• **Task brief**
Gather all lines in the data that hold the string "commercial".

(Records drawn from a dataset)
= = = = =

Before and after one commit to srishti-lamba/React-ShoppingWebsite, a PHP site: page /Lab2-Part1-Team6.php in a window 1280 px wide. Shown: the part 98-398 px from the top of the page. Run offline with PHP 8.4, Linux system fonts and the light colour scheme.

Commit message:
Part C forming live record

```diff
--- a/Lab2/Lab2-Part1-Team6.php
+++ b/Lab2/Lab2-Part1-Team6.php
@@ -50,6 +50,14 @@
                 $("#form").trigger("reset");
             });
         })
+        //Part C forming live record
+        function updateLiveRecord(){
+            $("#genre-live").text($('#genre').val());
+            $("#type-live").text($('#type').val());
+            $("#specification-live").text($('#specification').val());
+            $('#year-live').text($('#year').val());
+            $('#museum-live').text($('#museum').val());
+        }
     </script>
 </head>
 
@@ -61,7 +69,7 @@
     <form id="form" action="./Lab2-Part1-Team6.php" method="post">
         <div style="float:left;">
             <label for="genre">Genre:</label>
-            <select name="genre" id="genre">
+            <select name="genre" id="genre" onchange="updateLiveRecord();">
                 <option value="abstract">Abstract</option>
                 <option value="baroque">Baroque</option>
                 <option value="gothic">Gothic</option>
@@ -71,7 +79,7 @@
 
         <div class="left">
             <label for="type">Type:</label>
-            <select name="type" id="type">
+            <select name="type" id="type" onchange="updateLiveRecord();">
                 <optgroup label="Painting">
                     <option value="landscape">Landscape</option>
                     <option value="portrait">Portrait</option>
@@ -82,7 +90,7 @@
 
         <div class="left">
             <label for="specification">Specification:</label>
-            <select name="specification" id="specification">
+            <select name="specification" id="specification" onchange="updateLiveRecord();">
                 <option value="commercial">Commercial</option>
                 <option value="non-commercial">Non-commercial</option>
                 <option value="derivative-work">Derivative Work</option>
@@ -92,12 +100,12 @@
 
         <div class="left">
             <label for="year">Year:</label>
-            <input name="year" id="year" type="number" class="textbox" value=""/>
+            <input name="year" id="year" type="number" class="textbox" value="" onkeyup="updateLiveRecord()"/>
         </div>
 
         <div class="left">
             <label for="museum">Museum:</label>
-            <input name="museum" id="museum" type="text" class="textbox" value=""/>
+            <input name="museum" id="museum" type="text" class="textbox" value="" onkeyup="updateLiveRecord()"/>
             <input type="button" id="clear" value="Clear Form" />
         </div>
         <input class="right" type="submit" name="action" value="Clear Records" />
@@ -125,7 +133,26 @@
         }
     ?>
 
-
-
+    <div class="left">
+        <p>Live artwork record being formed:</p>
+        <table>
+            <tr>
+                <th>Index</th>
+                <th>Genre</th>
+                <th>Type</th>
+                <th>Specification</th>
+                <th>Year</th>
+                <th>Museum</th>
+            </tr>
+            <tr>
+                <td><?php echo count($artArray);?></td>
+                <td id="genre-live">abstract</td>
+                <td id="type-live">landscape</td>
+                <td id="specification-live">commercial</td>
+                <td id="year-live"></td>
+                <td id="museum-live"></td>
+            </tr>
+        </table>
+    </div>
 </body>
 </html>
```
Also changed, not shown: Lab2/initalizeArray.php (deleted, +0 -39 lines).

= = = = =

• **Answer for this exercise**
                 <option value="commercial">Commercial</option>
                 <option value="non-commercial">Non-commercial</option>
+                <td id="specification-live">commercial</td>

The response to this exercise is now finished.